BY ANDREW SMITH
PERTH COUNTY – It may look soft and fuzzy, but the hickory tussock moth caterpillar may rub unwanted visitors the wrong way.
Debbie Matheson, public health nurse with the Perth District Health Unit, says this is the usual time of the year for the small white caterpillar to make an appearance throughout southwestern Ontario, and a few inquires have already come into the PDHU health line.
“It seems to be this time of year that we traditionally get calls, always sort of the end of September,” she said. “They’re white and fuzzy and they look very appealing, and I can see if I was a child I would
definitely want to investigate further.”
The problem is that contact with the hickory tussock moth caterpillar often results in a rash, caused by poison glands on the caterpillar’s long black hairs that excrete venom. Although Matheson said some people are more sensitive to the venom than others, it usually just leaves an uncomfortable rash.
“It’s usually just a contact rash that feels like stinging nettle or poison ivy,” Matheson said. “Most people just get a burning sensation, but you can get some swelling and pain.”
Matheson recommends treating the rash by washing it with soap and water, then applying calamine lotion or ice packs. If the rash persists, Matheson says a doctor should be contacted.
“I think anyone who’s enjoying the outside really just needs to be aware that this caterpillar exists and they should not touch it,” Matheson said.

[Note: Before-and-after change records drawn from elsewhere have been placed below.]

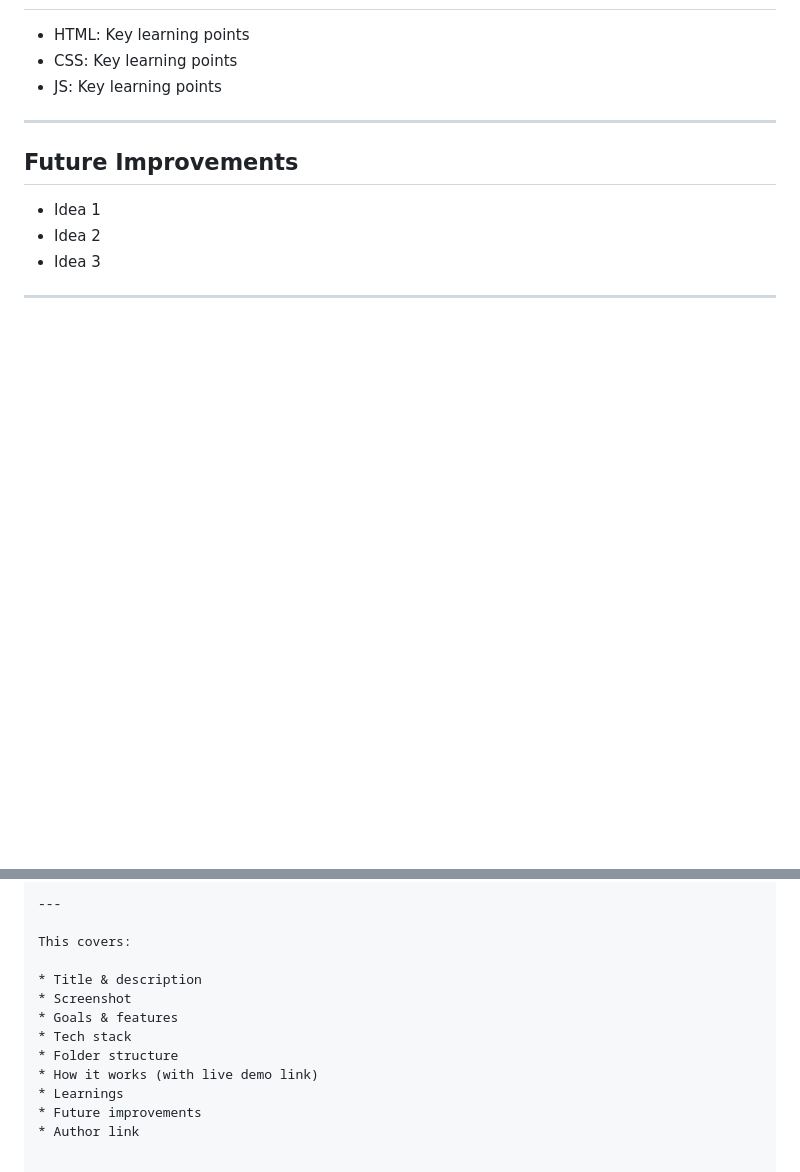
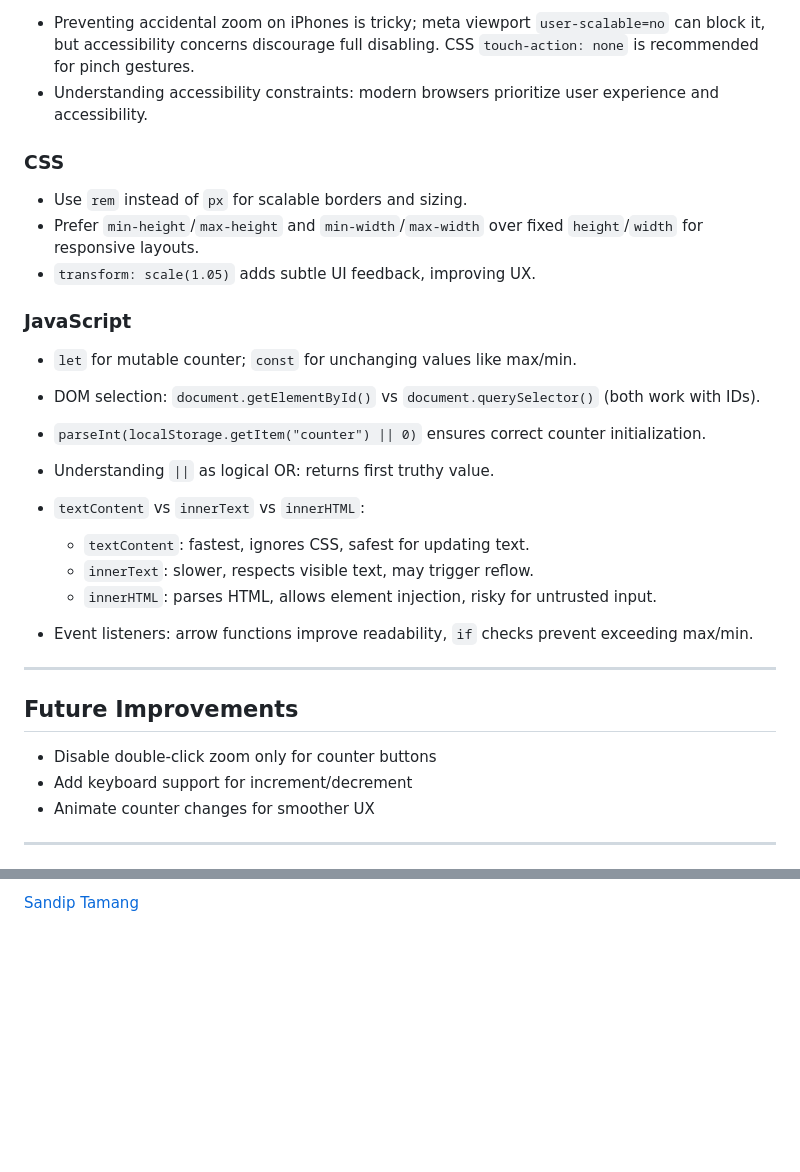
Before and after one commit to SandipTamangDev/project_2_js_counter_app, a Markdown page: README.MD, 2 parts joined by grey strips. Rendered like a GitHub page; blank space fills up the shorter version.

```diff
--- a/README.MD
+++ b/README.MD
@@ -67,15 +72,33 @@ You can see the project live [here](LIVE_PROJECT_LINK).
 
+* Preventing accidental zoom on iPhones is tricky; meta viewport `user-scalable=no` can block it, but accessibility concerns discourage full disabling. CSS `touch-action: none` is recommended for pinch gestures.
+* Understanding accessibility constraints: modern browsers prioritize user experience and accessibility.
 
-- HTML: Key learning points
-- CSS: Key learning points
-- JS: Key learning points
+### CSS
+
+* Use `rem` instead of `px` for scalable borders and sizing.
+* Prefer `min-height`/`max-height` and `min-width`/`max-width` over fixed `height`/`width` for responsive layouts.
+* `transform: scale(1.05)` adds subtle UI feedback, improving UX.
+
+### JavaScript
+
+* `let` for mutable counter; `const` for unchanging values like max/min.
+* DOM selection: `document.getElementById()` vs `document.querySelector()` (both work with IDs).
+* `parseInt(localStorage.getItem("counter") || 0)` ensures correct counter initialization.
+* Understanding `||` as logical OR: returns first truthy value.
+* `textContent` vs `innerText` vs `innerHTML`:
+
+  * `textContent`: fastest, ignores CSS, safest for updating text.
+  * `innerText`: slower, respects visible text, may trigger reflow.
+  * `innerHTML`: parses HTML, allows element injection, risky for untrusted input.
+* Event listeners: arrow functions improve readability, `if` checks prevent exceeding max/min.
 
 ---
 
 ## **Future Improvements**
-- Idea 1
-- Idea 2
-- Idea 3
+
+* Disable double-click zoom only for counter buttons
+* Add keyboard support for increment/decrement
+* Animate counter changes for smoother UX
 
 ---
 
@@ -85,14 +106,2 @@ You can see the project live [here](LIVE_PROJECT_LINK).
 
----
-
-This covers:
-
-* Title & description
-* Screenshot
-* Goals & features
-* Tech stack
-* Folder structure
-* How it works (with live demo link)
-* Learnings
-* Future improvements
-* Author link
+[Sandip Tamang](https://www.tamangsandip.com.np/)
```
Also changed, not shown: other parts of README.MD (+24 -21 lines), screenshot.png, 3 other files.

For more information, call the PDHU health line at 1-877-271-7348 ext. 267.